## Directions
The number of lines in the records that include "this" is all you should give.

## Task data

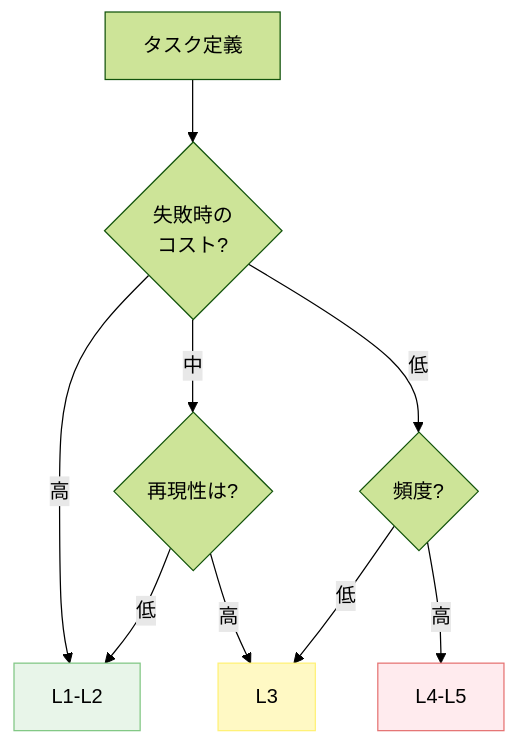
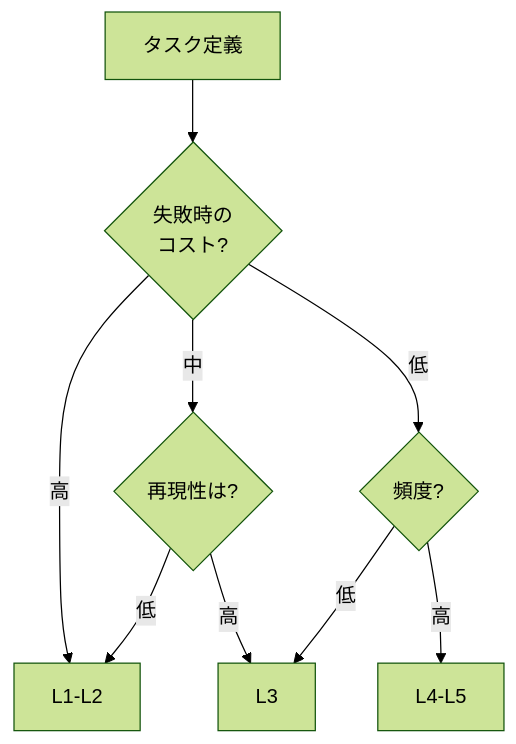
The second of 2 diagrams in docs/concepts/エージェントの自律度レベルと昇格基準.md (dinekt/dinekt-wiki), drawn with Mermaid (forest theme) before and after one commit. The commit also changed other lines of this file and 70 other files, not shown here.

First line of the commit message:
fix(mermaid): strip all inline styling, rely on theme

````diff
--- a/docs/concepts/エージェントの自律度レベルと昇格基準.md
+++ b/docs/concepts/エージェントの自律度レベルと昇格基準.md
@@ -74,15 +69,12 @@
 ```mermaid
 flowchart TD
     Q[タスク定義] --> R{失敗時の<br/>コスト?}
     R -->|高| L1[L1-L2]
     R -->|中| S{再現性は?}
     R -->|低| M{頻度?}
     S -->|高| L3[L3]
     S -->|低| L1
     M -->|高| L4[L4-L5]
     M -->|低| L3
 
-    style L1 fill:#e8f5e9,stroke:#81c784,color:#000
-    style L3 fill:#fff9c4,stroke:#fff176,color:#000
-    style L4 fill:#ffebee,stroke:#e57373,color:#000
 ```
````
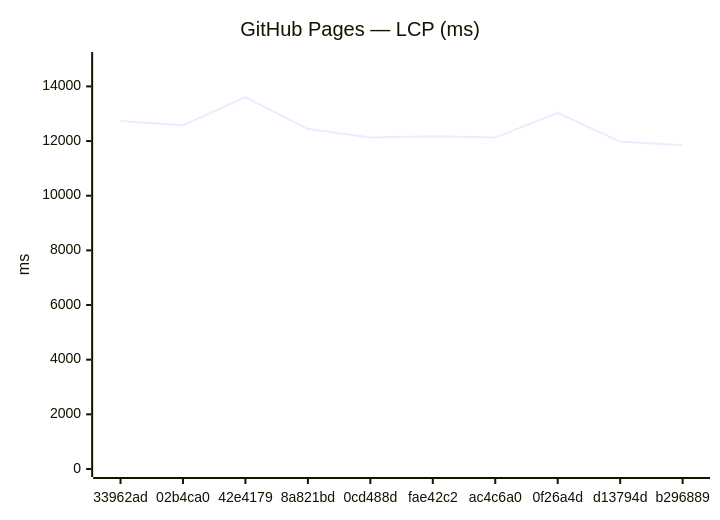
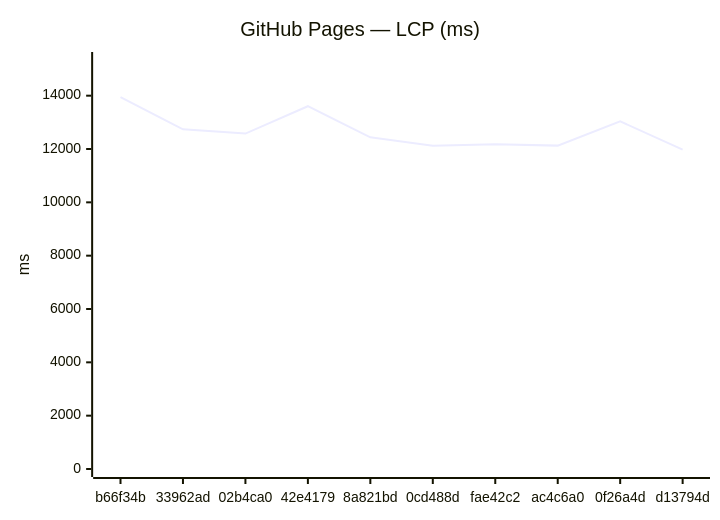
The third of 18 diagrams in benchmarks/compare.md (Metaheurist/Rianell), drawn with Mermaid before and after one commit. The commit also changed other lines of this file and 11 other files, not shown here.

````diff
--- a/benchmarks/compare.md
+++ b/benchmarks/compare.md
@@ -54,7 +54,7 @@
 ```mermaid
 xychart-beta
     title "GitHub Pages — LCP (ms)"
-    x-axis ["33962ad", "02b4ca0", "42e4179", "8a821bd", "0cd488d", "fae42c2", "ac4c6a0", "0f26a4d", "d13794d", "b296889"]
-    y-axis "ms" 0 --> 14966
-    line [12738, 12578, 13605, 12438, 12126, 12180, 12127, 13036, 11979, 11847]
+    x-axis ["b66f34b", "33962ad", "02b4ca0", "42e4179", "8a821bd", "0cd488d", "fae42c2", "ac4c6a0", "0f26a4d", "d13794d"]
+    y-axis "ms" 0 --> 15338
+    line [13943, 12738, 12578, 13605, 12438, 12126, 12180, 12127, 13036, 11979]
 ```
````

## Output of the task
2